Singapore is expected to save at least S$3 billion following the shelving of the Kuala Lumpur-Singapore High Speed Rail (HSR). According to Singapore’s Transport Ministry, S$3 billion was allocated in the 2018 Budget for the HSR and Johor Bahru-Singapore Rapid Transit System (RTS).
The RTS is likely to be scrapped as well, as Malaysia Prime Minister Mahathir Mohamad revealed that the Malaysia government is in a RM1 trillion debt and that such cross border projects are too exorbitant. The Malaysian PM also said that they are “not going to earn a single cent” from these billion-dollar projects, which he also said is only an election carrot to boost the popularity of former dictator Prime Minister Najib Razak.

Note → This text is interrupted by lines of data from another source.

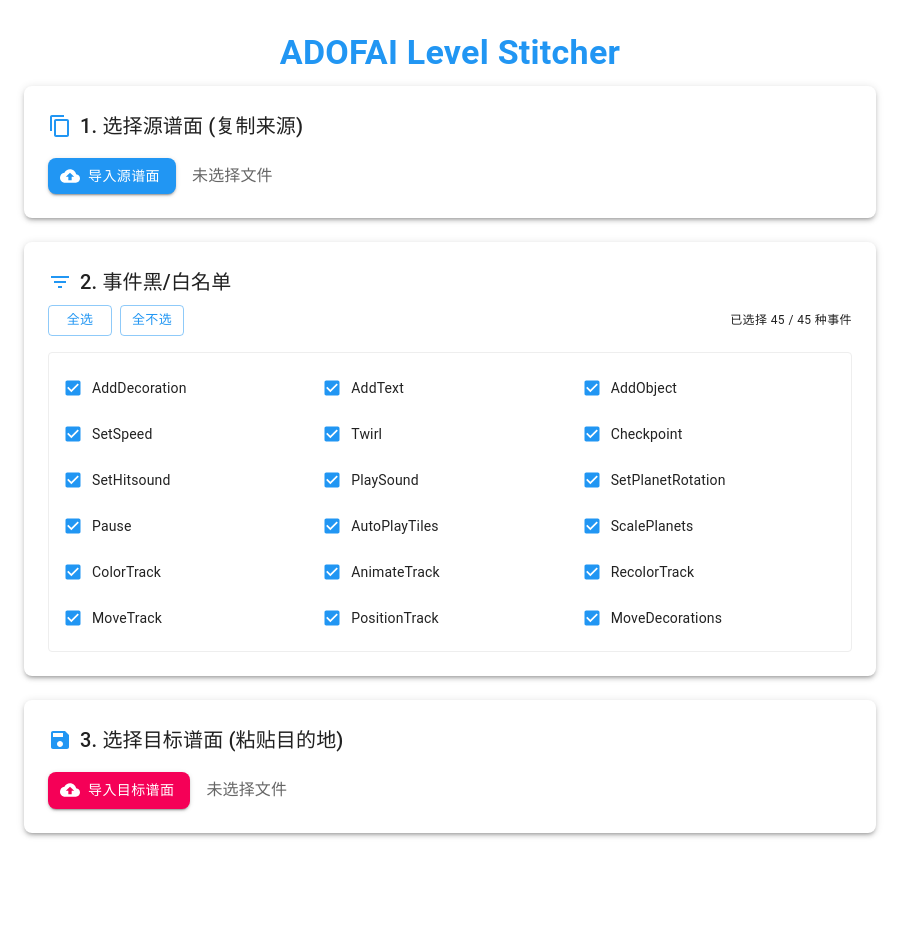
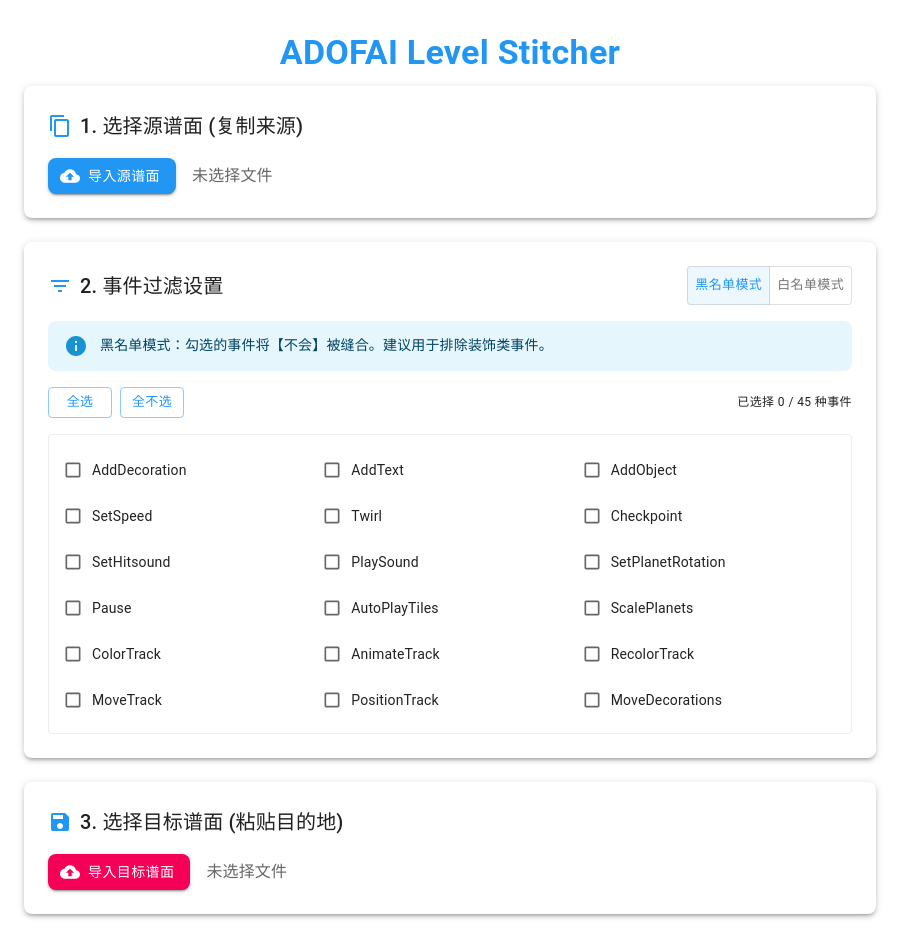
Before and after one commit to Xbodwf/adofai-level-stitcher, a React (Vite) app: page / in a window 1280 px wide. Shown: the whole page, without its empty margins (0-919 px from the left). Before the commit the page ends 865 px from the top, so only its background shows below. Built offline with nearby package versions, Linux system fonts and the light colour scheme.

Commit message:
feat: clarify blacklist/whitelist modes with UI toggle and descriptions

```diff
--- a/src/App.tsx
+++ b/src/App.tsx
@@ -15,12 +15,16 @@ import {
   Checkbox,
   FormControlLabel,
   FormGroup,
-  Grid
+  Grid,
+  ToggleButton,
+  ToggleButtonGroup,
+  Tooltip
 } from '@mui/material';
 import CloudUploadIcon from '@mui/icons-material/CloudUpload';
 import SaveIcon from '@mui/icons-material/Save';
 import ContentCopyIcon from '@mui/icons-material/ContentCopy';
 import FilterListIcon from '@mui/icons-material/FilterList';
+import InfoIcon from '@mui/icons-material/Info';
 import { Level, Parsers } from 'adofai';
 import { stitchLevels } from './utils/stitcher';
 
@@ -60,7 +64,8 @@ function App() {
   const [targetStartTile, setTargetStartTile] = useState<number>(0);
 
   // 事件过滤
-  const [selectedEvents, setSelectedEvents] = useState<string[]>(ALL_EVENTS);
+  const [selectedEvents, setSelectedEvents] = useState<string[]>([]);
+  const [filterMode, setFilterMode] = useState<'whitelist' | 'blacklist'>('blacklist');
 
   const [error, setError] = useState<string | null>(null);
 
@@ -120,7 +125,8 @@ function App() {
           [sourceStartTile, sourceEndTile],
           clonedTarget,
           targetStartTile,
-          selectedEvents
+          selectedEvents,
+          filterMode
         );
 
         // 导出并下载
@@ -209,13 +215,32 @@ function App() {
 
           {/* 事件过滤部分 */}
           <Paper elevation={3} sx={{ p: 3, borderRadius: 2 }}>
-            <Typography variant="h6" gutterBottom sx={{ display: 'flex', alignItems: 'center', gap: 1 }}>
-              <FilterListIcon color="primary" /> 2. 事件黑/白名单
-            </Typography>
-            <Box sx={{ mb: 2, display: 'flex', gap: 1 }}>
+            <Box sx={{ display: 'flex', alignItems: 'center', justifyContent: 'space-between', mb: 2 }}>
+              <Typography variant="h6" sx={{ display: 'flex', alignItems: 'center', gap: 1 }}>
+                <FilterListIcon color="primary" /> 2. 事件过滤设置
+              </Typography>
+              <ToggleButtonGroup
+                value={filterMode}
+                exclusive
+                onChange={(_, mode) => mode && setFilterMode(mode)}
+                size="small"
+                color="primary"
+              >
+                <ToggleButton value="blacklist">黑名单模式</ToggleButton>
+                <ToggleButton value="whitelist">白名单模式</ToggleButton>
+              </ToggleButtonGroup>
+            </Box>
+
+            <Alert severity="info" sx={{ mb: 2, borderRadius: 2 }} icon={<InfoIcon />}>
+              {filterMode === 'blacklist'
+                ? "黑名单模式：勾选的事件将【不会】被缝合。建议用于排除装饰类事件。"
+                : "白名单模式：只有勾选的事件才【会被】缝合。建议用于只提取特定逻辑。"}
+            </Alert>
+
+            <Box sx={{ mb: 2, display: 'flex', gap: 1, alignItems: 'center' }}>
               <Button size="small" variant="outlined" onClick={handleSelectAll}>全选</Button>
               <Button size="small" variant="outlined" onClick={handleSelectNone}>全不选</Button>
-              <Typography variant="caption" sx={{ ml: 'auto', alignSelf: 'center' }}>
+              <Typography variant="caption" sx={{ ml: 'auto' }}>
                 已选择 {selectedEvents.length} / {ALL_EVENTS.length} 种事件
               </Typography>
             </Box>
@@ -229,6 +254,7 @@ function App() {
                           size="small"
                           checked={selectedEvents.includes(ev)}
                           onChange={() => handleToggleEvent(ev)}
+                          color={filterMode === 'blacklist' ? 'error' : 'primary'}
                         />
                       }
                       label={<Typography variant="body2">{ev}</Typography>}
--- a/src/utils/stitcher.ts
+++ b/src/utils/stitcher.ts
@@ -67,7 +67,8 @@ export function stitchLevels(
   sourceRange: [number, number],
   targetLevel: Level,
   targetStartIndex: number,
-  allowedEventTypes?: string[]
+  selectedEvents: string[],
+  filterMode: 'whitelist' | 'blacklist'
 ): Level {
   const sourceTiming = calculateTiming(sourceLevel);
   const targetTiming = calculateTiming(targetLevel);
@@ -75,13 +76,15 @@ export function stitchLevels(
   const [startIdx, endIdx] = sourceRange;
   const sourceStartTime = sourceTiming.tileTimes[startIdx];
 
-  // 1. 获取源谱面范围内的所有事件，并根据白名单过滤
+  // 1. 获取源谱面范围内的所有事件，并根据模式过滤
   let eventsToTransfer = sourceTiming.eventTimes.filter(
     et => et.tileIndex >= startIdx && et.tileIndex <= endIdx
   );
 
-  if (allowedEventTypes) {
-    eventsToTransfer = eventsToTransfer.filter(et => allowedEventTypes.includes(et.event.eventType));
+  if (filterMode === 'whitelist') {
+    eventsToTransfer = eventsToTransfer.filter(et => selectedEvents.includes(et.event.eventType));
+  } else {
+    eventsToTransfer = eventsToTransfer.filter(et => !selectedEvents.includes(et.event.eventType));
   }
 
   const targetStartTime = targetTiming.tileTimes[targetStartIndex];
```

Malaysia would have to pay US$125 million to Singapore for breaking the contract, but PM Mahathir said he is going to negotiate the amount.
Over in Singapore, the Transport Ministry was allocated S$13.7 billion in 2018 Budget, or about 50% higher than 2017. The Singapore government is also going into debt by borrowing from state-owned companies and statutory boards to fund the construction of several multi-billion projects like HSR, RTS, Terminal 5 and Tuas Mega Port.

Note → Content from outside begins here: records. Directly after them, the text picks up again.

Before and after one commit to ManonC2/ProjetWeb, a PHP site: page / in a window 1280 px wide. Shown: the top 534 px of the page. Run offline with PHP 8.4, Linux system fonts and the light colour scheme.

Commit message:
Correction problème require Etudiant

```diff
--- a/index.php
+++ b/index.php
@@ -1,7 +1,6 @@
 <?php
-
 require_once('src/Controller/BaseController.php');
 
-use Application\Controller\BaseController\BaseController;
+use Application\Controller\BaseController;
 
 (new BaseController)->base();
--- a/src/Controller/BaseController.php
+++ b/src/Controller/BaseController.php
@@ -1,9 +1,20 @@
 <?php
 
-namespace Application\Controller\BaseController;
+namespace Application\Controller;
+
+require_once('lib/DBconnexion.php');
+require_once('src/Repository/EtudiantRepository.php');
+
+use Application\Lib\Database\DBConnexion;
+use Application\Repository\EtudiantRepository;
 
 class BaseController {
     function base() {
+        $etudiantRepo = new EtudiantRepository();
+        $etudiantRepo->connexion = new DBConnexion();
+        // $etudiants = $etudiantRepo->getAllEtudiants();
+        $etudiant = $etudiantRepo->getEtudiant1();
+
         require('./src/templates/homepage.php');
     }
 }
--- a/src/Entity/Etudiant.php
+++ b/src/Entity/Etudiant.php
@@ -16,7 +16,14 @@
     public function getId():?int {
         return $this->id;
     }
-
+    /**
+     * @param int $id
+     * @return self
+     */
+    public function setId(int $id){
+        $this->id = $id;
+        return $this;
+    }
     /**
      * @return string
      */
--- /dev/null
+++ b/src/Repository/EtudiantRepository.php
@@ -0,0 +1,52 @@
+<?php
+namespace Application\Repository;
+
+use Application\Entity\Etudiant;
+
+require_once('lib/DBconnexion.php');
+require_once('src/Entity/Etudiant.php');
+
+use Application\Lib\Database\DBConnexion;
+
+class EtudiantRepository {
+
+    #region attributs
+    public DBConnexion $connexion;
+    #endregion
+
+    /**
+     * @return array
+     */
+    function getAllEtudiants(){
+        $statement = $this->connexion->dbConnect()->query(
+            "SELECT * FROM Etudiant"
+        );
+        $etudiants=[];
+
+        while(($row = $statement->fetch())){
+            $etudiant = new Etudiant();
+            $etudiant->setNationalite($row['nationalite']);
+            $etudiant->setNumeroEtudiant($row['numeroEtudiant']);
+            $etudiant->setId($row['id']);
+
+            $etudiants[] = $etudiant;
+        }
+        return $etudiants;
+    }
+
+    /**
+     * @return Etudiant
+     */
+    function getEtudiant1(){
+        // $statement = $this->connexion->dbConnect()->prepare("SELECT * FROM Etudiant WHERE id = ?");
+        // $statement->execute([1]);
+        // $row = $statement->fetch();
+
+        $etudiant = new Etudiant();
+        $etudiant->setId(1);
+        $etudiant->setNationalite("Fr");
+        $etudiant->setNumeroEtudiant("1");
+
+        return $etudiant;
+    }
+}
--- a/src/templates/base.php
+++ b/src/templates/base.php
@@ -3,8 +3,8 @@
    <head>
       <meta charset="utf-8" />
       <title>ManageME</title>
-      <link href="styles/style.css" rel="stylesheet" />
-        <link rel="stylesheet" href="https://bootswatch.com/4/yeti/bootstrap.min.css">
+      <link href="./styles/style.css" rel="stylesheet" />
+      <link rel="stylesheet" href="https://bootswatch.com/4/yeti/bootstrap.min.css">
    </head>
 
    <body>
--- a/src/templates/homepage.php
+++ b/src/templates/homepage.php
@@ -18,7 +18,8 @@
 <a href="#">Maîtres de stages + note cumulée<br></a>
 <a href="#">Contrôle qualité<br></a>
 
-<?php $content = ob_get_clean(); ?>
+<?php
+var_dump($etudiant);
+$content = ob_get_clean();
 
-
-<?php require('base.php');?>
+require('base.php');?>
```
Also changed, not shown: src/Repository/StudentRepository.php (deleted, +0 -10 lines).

Following the dissolution of HSR and RTS, the Singapore government now no longer need to raise GST by 2% in 2021.
According state media estimates, the 2% increase in GST is estimated to generate S$3.6 billion in tax revenue. With the S$3 billion pressure alleviated from the HSR and RTS, Singapore can also look at removal of Terminal 5 to save the people tens of billions in taxes.

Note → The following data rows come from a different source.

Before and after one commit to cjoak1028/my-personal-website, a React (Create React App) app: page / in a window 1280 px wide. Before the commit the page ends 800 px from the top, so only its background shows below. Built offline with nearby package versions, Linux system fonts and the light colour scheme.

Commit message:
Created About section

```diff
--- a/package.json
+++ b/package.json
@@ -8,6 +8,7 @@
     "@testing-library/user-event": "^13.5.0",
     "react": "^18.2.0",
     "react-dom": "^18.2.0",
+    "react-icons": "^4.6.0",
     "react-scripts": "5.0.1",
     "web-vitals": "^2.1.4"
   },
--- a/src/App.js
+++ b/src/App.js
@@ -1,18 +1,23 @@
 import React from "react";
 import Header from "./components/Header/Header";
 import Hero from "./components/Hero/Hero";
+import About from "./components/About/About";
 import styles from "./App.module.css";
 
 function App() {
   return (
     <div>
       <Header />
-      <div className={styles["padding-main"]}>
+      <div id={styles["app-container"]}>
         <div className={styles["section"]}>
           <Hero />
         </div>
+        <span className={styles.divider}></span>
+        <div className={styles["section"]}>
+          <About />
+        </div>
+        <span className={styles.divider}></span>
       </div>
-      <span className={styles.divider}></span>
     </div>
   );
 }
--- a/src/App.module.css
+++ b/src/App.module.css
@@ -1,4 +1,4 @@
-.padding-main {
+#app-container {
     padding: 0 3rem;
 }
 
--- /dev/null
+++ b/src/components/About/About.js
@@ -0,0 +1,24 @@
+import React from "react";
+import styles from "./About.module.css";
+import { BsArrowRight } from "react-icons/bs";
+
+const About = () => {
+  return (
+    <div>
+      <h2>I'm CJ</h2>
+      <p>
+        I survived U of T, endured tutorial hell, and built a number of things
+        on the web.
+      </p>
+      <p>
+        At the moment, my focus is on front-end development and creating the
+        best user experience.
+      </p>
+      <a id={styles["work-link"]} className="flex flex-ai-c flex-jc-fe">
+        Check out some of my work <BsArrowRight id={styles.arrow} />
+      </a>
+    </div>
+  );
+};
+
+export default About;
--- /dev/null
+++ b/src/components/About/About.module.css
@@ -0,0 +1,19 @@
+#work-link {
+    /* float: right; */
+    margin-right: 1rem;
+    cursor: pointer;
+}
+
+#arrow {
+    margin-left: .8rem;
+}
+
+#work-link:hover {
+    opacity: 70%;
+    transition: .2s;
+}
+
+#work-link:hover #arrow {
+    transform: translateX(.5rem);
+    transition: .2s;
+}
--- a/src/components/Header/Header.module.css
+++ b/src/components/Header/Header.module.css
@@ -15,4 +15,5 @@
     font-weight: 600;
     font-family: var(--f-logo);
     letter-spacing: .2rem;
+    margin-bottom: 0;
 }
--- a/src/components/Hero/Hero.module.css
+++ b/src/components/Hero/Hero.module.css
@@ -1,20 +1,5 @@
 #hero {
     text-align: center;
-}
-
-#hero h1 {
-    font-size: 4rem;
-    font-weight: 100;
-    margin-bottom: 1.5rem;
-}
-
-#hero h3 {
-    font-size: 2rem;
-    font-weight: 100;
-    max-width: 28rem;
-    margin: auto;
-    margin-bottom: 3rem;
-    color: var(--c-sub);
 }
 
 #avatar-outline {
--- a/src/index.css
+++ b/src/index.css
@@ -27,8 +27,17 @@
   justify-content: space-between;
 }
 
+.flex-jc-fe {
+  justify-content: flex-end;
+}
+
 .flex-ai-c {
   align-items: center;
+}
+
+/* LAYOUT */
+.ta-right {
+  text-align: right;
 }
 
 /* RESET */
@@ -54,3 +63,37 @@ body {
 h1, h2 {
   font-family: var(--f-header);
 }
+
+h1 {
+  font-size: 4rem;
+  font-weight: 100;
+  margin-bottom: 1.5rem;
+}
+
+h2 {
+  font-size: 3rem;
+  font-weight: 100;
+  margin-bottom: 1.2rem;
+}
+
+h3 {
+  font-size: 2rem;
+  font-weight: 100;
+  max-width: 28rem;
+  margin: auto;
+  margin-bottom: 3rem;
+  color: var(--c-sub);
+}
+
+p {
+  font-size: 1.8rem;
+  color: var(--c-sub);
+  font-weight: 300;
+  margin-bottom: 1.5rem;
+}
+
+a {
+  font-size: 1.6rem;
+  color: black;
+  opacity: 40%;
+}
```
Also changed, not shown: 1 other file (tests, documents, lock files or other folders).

Unfortunately for Singaporeans, reducing taxes for the masses is never in Lee Hsien Loong’s style of governance. While corporate taxes was slashed by S$2.7 billion in Budget 2018, the ruling party PAP government raised a wide range of taxes from water prices and carpark fees to GST. Like Najib Razak, Prime Minister Lee Hsien Loong fancies billion-dollar projects and had splurged billions on a garden, a stadium, a park and a casino.